A class assignment at a Missouri elementary school asking pupils to set their price for a slave has caused a furious backlash leading to the teacher’s administrative leave and the NAACP demanding a formal apology from the school.
Fifth grade students at a Mehlville, Missouri, school were asked to tackle questions on free market economics and how to set prices.
ABC17 reports that the pupils were asked to set prices for 12 different things: lumber, tar, wool, milk, etc.
But the final thing on the list sparked outrage.
“You own a plantation or farm and therefore need more workers,” the question asked. “You begin to get involved in the slave trade industry and have slaves work on your farm. Your product to trade is___________ slaves. Set your price for a slave. These could be worth a lot.”
Speaking to KMOV, the school’s principal, Jeremy Booker, said: “The assignment was culturally insensitive… The teacher has expressed significant remorse.”
Booker was prompted out of the incident to send a letter to parents attempting to explain the assignment and what following steps will be taken because of it.
Booker went onto say: “The school district is continuing to investigate this event.
“I am working with district leadership to provide all Blades teachers and staff with professional development on cultural bias in the near future.”
One student’s mother, Angela Walker, whose child is biracial said: “We have to be more culturally sensitive. We can say get over a homework assignment. It’s just a homework assignment. That was 100 years ago.
“It was but it’s still someone else’s family. Maybe there are people who don’t see the wrong in it but we need to be talking about it.”
Walker hopes the school and its staff will learn from its faux-pas.
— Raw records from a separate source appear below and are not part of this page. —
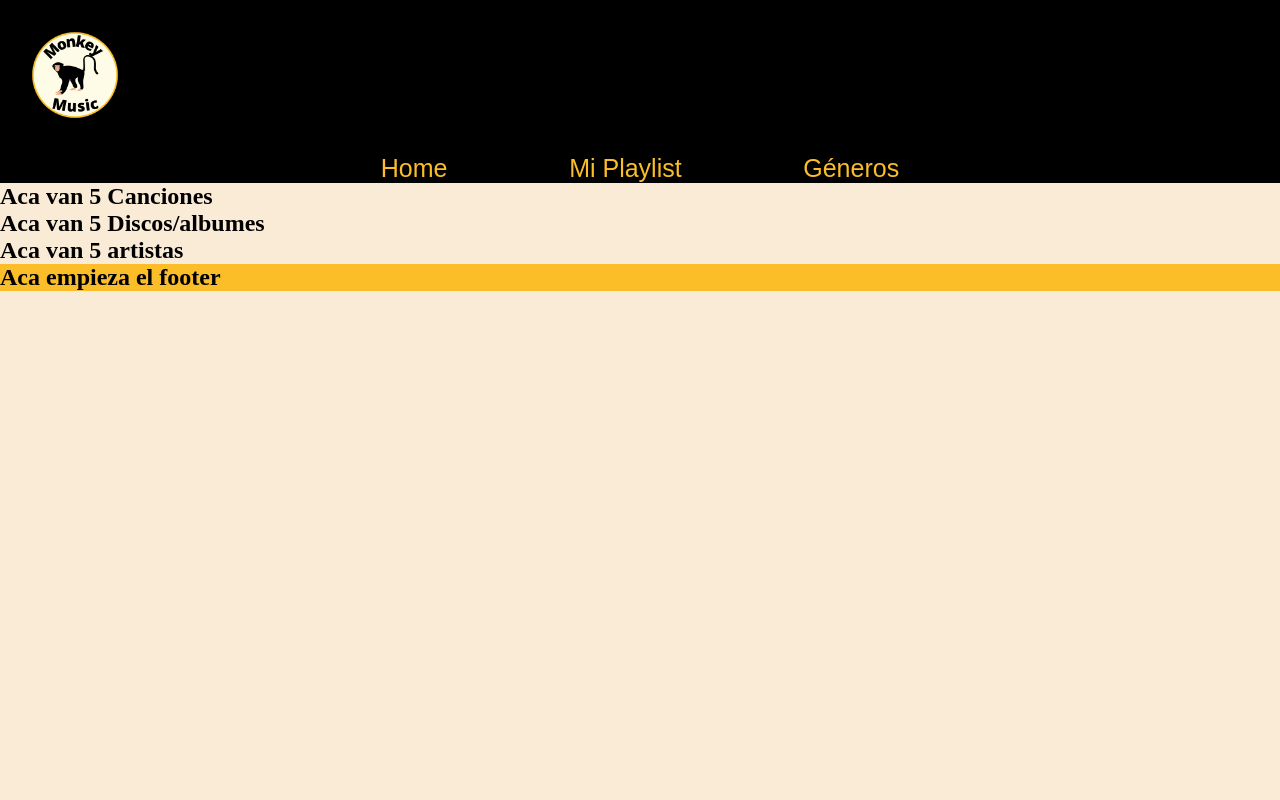
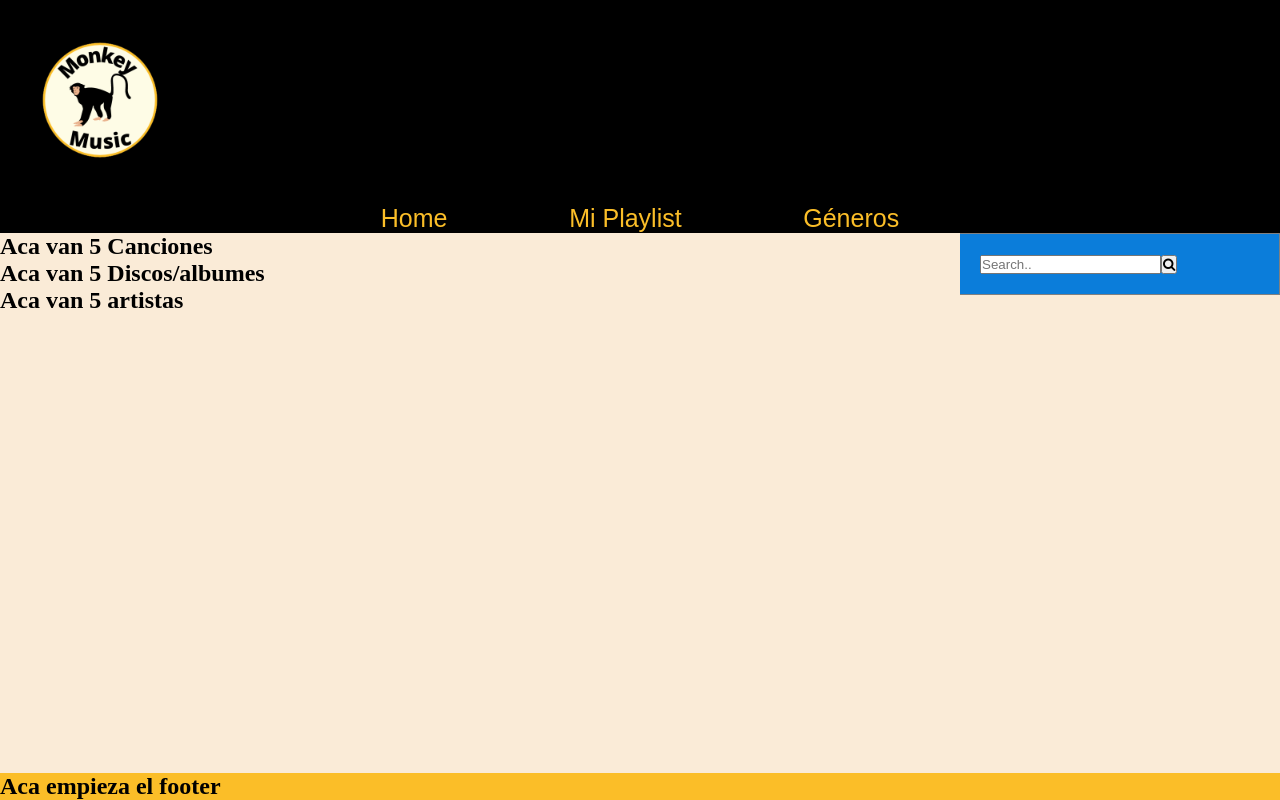
Before and after one commit to aspermaster23/proyectointegrador, a plain HTML site: page index.html in a window 1280 px wide. Drawn offline with Linux system fonts and the light colour scheme.

Commit message:
hice las paginas de detalles, generos, mi playlist, resultados de busqueda, modifique master.css y index.html

```diff
--- a/css/master.css
+++ b/css/master.css
@@ -16,7 +16,7 @@ ul{
     list-style-type: none;
 }
 .logo{
-    width: 150px;
+    width: 200px;
 }
 .encabezado{
     background-color: black;
@@ -39,7 +39,37 @@ ul{
 .menu .opciones li a{
     text-decoration: none;
 }
+.buscador{
+    padding: 10px;
+    font-size: 17px;
+    border: 1px solid grey;
+    float: left;
+    width: 80%;
+    background: #f1f1f1;
+}
+.buscador{
+    float: right;
+    width: 25%;
+    padding: 20px;
+    background: black;
+    color:#fbbe28;
+    font-size: 17px;
+    border: 1px solid grey;
+    border-left: none; /* Prevent double borders */
+    cursor: pointer;
+}
+.buscador{
+    background: #0b7dda;
+}
+.buscador{
+    content: "";
+    clear: both;
+    display: table;
+}
 .footer{
     background-color: #fbbe28;
-    ;
+    position: fixed;
+    left: 0%;
+    bottom: 0%;
+    width: 100%;
 }
--- a/index.html
+++ b/index.html
@@ -16,11 +16,18 @@
             <nav class="menu">
                 <ul class="opciones">
                     <li><a href="index.html">Home</a></li>
-                    <li><a href="#">Mi Playlist</a></li>
-                    <li><a href="#">Géneros</a></li>
+                    <li><a href="#miplaylist.html">Mi Playlist</a></li>
+                    <li><a href="#generos.html">Géneros</a></li>
                 </ul>
             </nav>
-            <!--Buscador-->
+              <!--Buscador-->
+              <link rel="stylesheet" href="https://cdnjs.cloudflare.com/ajax/libs/font-awesome/4.7.0/css/font-awesome.min.css">
+
+            <form class="buscador" action="resultadobusqueda.html">
+                <input type="text" placeholder="Search.." name="search">
+                <button type="submit"><i class="fa fa-search"></i></button>
+            </form>
+
             <!--Menu de navegacion-->
         </header>
         <section class="canciones">
```
Also changed, not shown: detallegenero.html (added), generos.html (added), miplaylist.html (added), resultadobusqueda.html (added).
Apart from demanding a formal apology, the NAACP has offered to intervene and assist in retraining the school’s staff.